→ Problem statement
In the records below, find every line that contains "camera" and list it.

═══ Data shown

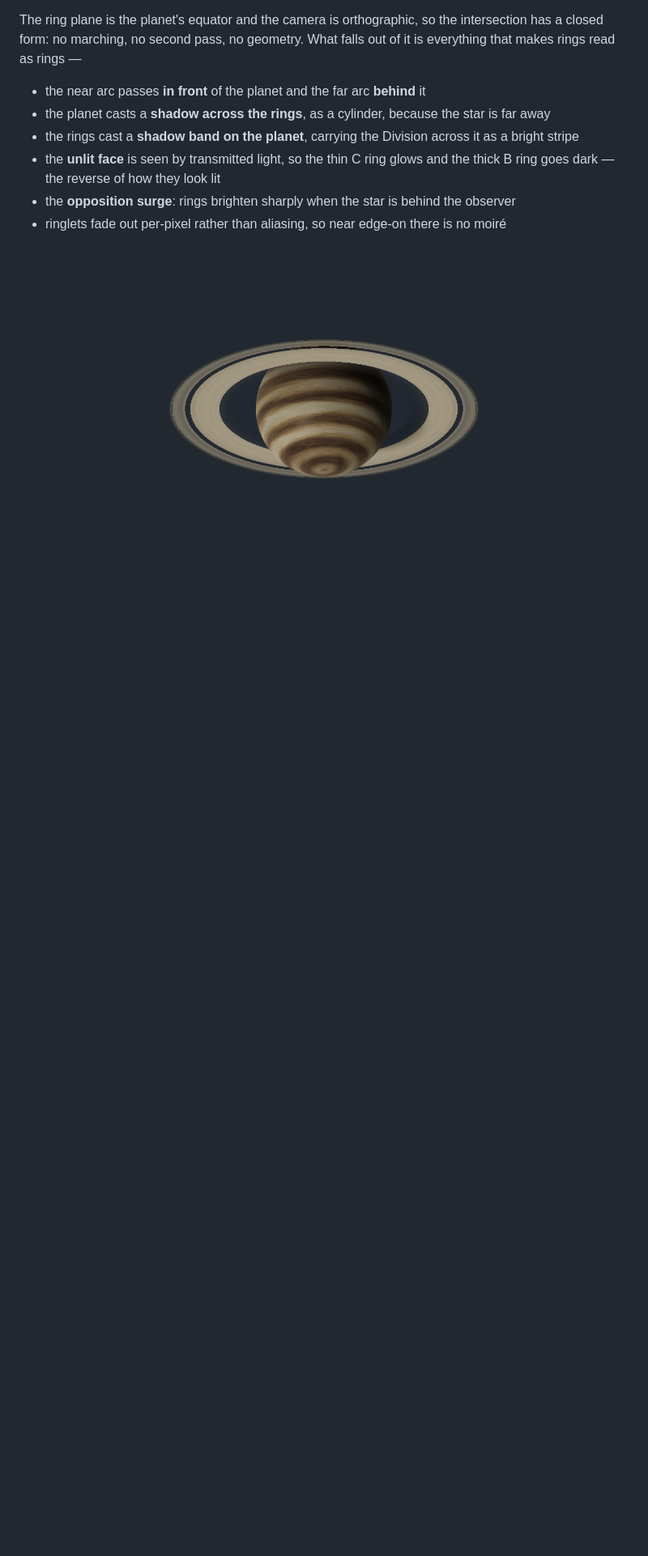
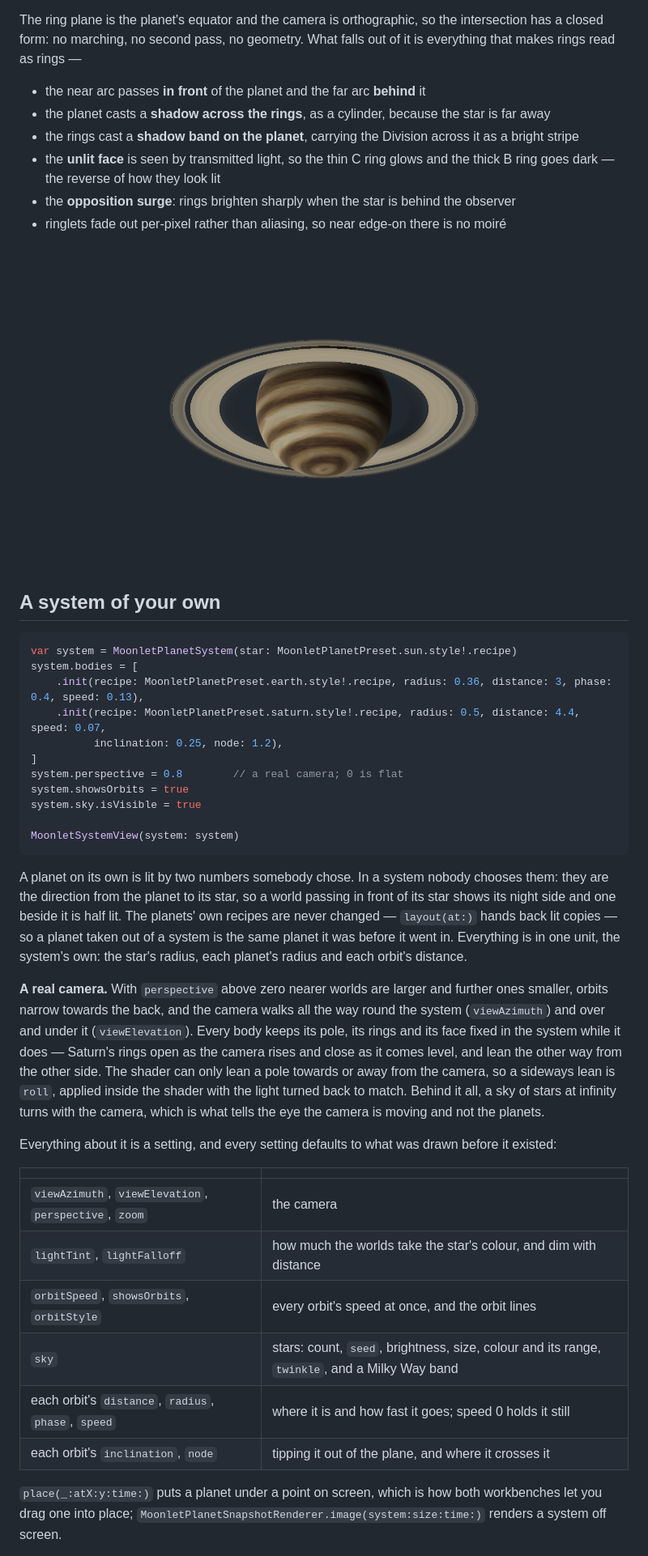
Before and after one commit to gkhntpbs/MoonletPlanet, a Markdown page: README.md, the part around the change printed below. Shown: that part at 81% size. GitHub-like rendering; blank space fills up the shorter version.

````diff
--- a/README.md
+++ b/README.md
@@ -275,3 +313,52 @@ everything that makes rings read as rings —
 - ringlets fade out per-pixel rather than aliasing, so near edge-on there is no moiré
 
 <p align="center"><img src="Documentation/rings.png" alt="Saturn" width="400"></p>
+
+## A system of your own
+
+```swift
+var system = MoonletPlanetSystem(star: MoonletPlanetPreset.sun.style!.recipe)
+system.bodies = [
+    .init(recipe: MoonletPlanetPreset.earth.style!.recipe, radius: 0.36, distance: 3, phase: 0.4, speed: 0.13),
+    .init(recipe: MoonletPlanetPreset.saturn.style!.recipe, radius: 0.5, distance: 4.4, speed: 0.07,
+          inclination: 0.25, node: 1.2),
+]
+system.perspective = 0.8        // a real camera; 0 is flat
+system.showsOrbits = true
+system.sky.isVisible = true
+
+MoonletSystemView(system: system)
+```
+
+A planet on its own is lit by two numbers somebody chose. In a system nobody chooses them:
+they are the direction from the planet to its star, so a world passing in front of its star
+shows its night side and one beside it is half lit. The planets' own recipes are never
+changed — `layout(at:)` hands back lit copies — so a planet taken out of a system is the same
+planet it was before it went in. Everything is in one unit, the system's own: the star's
+radius, each planet's radius and each orbit's distance.
+
+**A real camera.** With `perspective` above zero nearer worlds are larger and further ones
+smaller, orbits narrow towards the back, and the camera walks all the way round the system
+(`viewAzimuth`) and over and under it (`viewElevation`). Every body keeps its pole, its rings
+and its face fixed in the system while it does — Saturn's rings open as the camera rises and
+close as it comes level, and lean the other way from the other side. The shader can only
+lean a pole towards or away from the camera, so a sideways lean is `roll`, applied inside
+the shader with the light turned back to match. Behind it all, a sky of stars at infinity
+turns with the camera, which is what tells the eye the camera is moving and not the planets.
+
+Everything about it is a setting, and every setting defaults to what was drawn before it
+existed:
+
+| | |
+|---|---|
+| `viewAzimuth`, `viewElevation`, `perspective`, `zoom` | the camera |
+| `lightTint`, `lightFalloff` | how much the worlds take the star's colour, and dim with distance |
+| `orbitSpeed`, `showsOrbits`, `orbitStyle` | every orbit's speed at once, and the orbit lines |
+| `sky` | stars: count, `seed`, brightness, size, colour and its range, `twinkle`, and a Milky Way band |
+| each orbit's `distance`, `radius`, `phase`, `speed` | where it is and how fast it goes; speed 0 holds it still |
+| each orbit's `inclination`, `node` | tipping it out of the plane, and where it crosses it |
+
+`place(_:atX:y:time:)` puts a planet under a point on screen, which is how both workbenches
+let you drag one into place; `MoonletPlanetSnapshotRenderer.image(system:size:time:)` renders
+a system off screen.
+
````
Also changed, not shown: other parts of README.md (+61 -6 lines), Documentation/stars.png (added), Documentation/system.png (added), 1 other file.
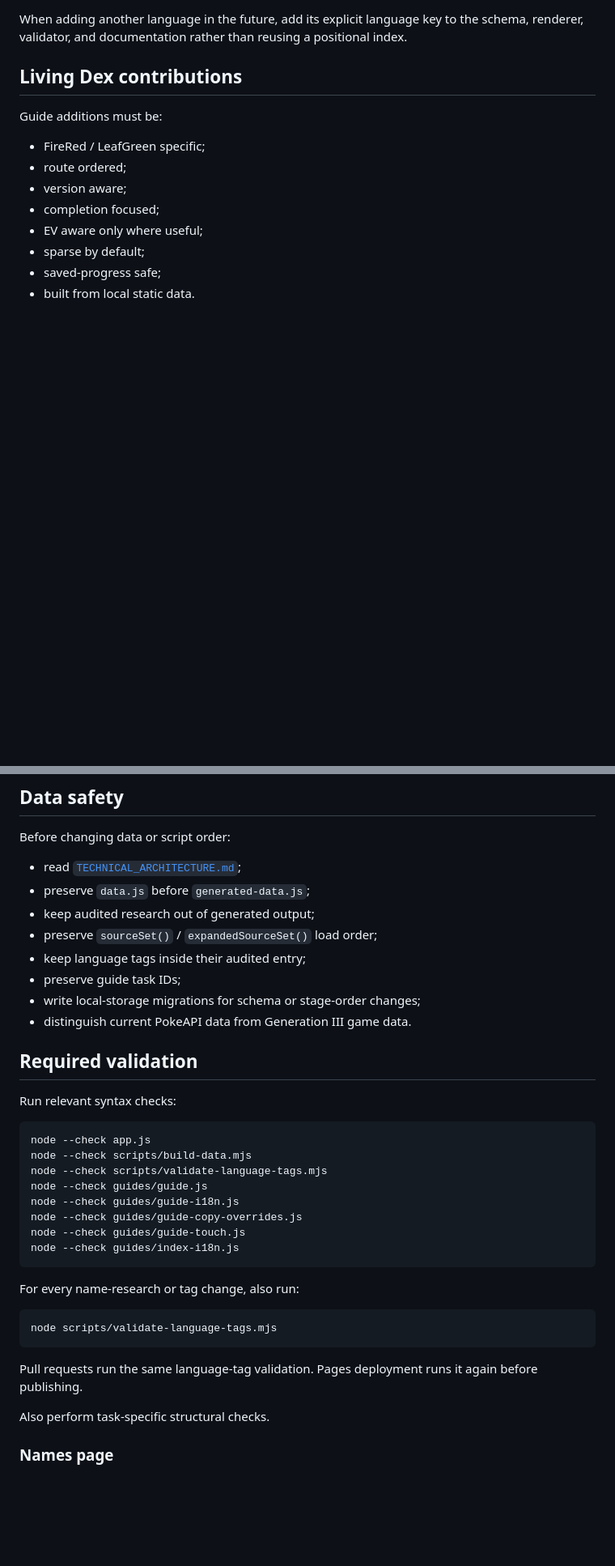
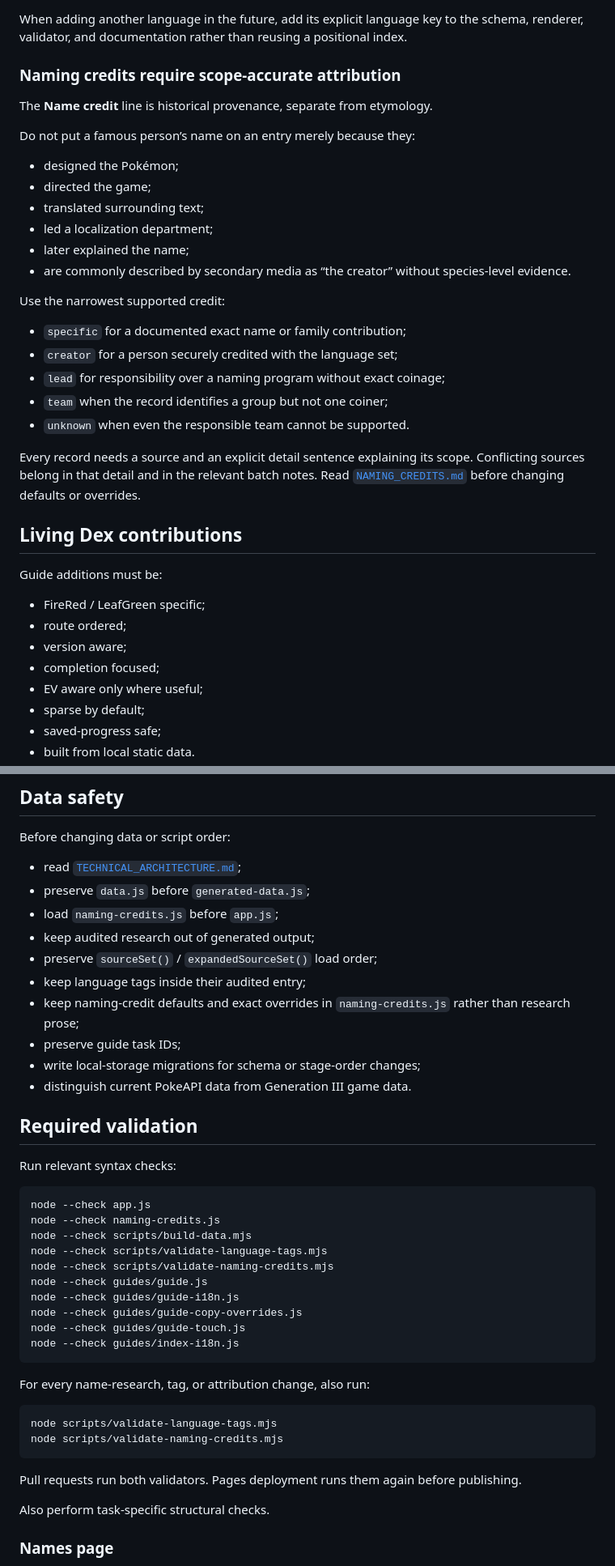
Before and after one commit to natanai/poke-etymology, a Markdown page: CONTRIBUTING.md, 2 parts joined by grey strips. Shown at 81% size. Rendered like a GitHub page; blank space fills up the shorter version.

Commit message:
Add naming credit contribution and validation rules

````diff
--- a/CONTRIBUTING.md
+++ b/CONTRIBUTING.md
@@ -74,6 +76,29 @@ Requirements:
 - consult [`LANGUAGE_TAGS.md`](LANGUAGE_TAGS.md) for the complete schema and definition.
 
 When adding another language in the future, add its explicit language key to the schema, renderer, validator, and documentation rather than reusing a positional index.
+
+### Naming credits require scope-accurate attribution
+
+The **Name credit** line is historical provenance, separate from etymology.
+
+Do not put a famous person’s name on an entry merely because they:
+
+- designed the Pokémon;
+- directed the game;
+- translated surrounding text;
+- led a localization department;
+- later explained the name;
+- are commonly described by secondary media as “the creator” without species-level evidence.
+
+Use the narrowest supported credit:
+
+- `specific` for a documented exact name or family contribution;
+- `creator` for a person securely credited with the language set;
+- `lead` for responsibility over a naming program without exact coinage;
+- `team` when the record identifies a group but not one coiner;
+- `unknown` when even the responsible team cannot be supported.
+
+Every record needs a source and an explicit detail sentence explaining its scope. Conflicting sources belong in that detail and in the relevant batch notes. Read [`NAMING_CREDITS.md`](NAMING_CREDITS.md) before changing defaults or overrides.
 
 ## Living Dex contributions
 
@@ -122,9 +147,11 @@ Before changing data or script order:
 
 - read [`TECHNICAL_ARCHITECTURE.md`](TECHNICAL_ARCHITECTURE.md);
 - preserve `data.js` before `generated-data.js`;
+- load `naming-credits.js` before `app.js`;
 - keep audited research out of generated output;
 - preserve `sourceSet()` / `expandedSourceSet()` load order;
 - keep language tags inside their audited entry;
+- keep naming-credit defaults and exact overrides in `naming-credits.js` rather than research prose;
 - preserve guide task IDs;
 - write local-storage migrations for schema or stage-order changes;
 - distinguish current PokeAPI data from Generation III game data.
@@ -135,8 +162,10 @@ Run relevant syntax checks:
 
 ```bash
 node --check app.js
+node --check naming-credits.js
 node --check scripts/build-data.mjs
 node --check scripts/validate-language-tags.mjs
+node --check scripts/validate-naming-credits.mjs
 node --check guides/guide.js
 node --check guides/guide-i18n.js
 node --check guides/guide-copy-overrides.js
@@ -144,13 +173,14 @@ node --check guides/guide-touch.js
 node --check guides/index-i18n.js
 ```
 
-For every name-research or tag change, also run:
+For every name-research, tag, or attribution change, also run:
 
 ```bash
 node scripts/validate-language-tags.mjs
+node scripts/validate-naming-credits.mjs
 ```
 
-Pull requests run the same language-tag validation. Pages deployment runs it again before publishing.
+Pull requests run both validators. Pages deployment runs them again before publishing.
 
 Also perform task-specific structural checks.
 
````
Also changed, not shown: other parts of CONTRIBUTING.md (+13 -5 lines).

══════

→ Reply to the exercise
+system.perspective = 0.8        // a real camera; 0 is flat
+**A real camera.** With `perspective` above zero nearer worlds are larger and further ones
+smaller, orbits narrow towards the back, and the camera walks all the way round the system
+and its face fixed in the system while it does — Saturn's rings open as the camera rises and
+lean a pole towards or away from the camera, so a sideways lean is `roll`, applied inside
+turns with the camera, which is what tells the eye the camera is moving and not the planets.
+| `viewAzimuth`, `viewElevation`, `perspective`, `zoom` | the camera |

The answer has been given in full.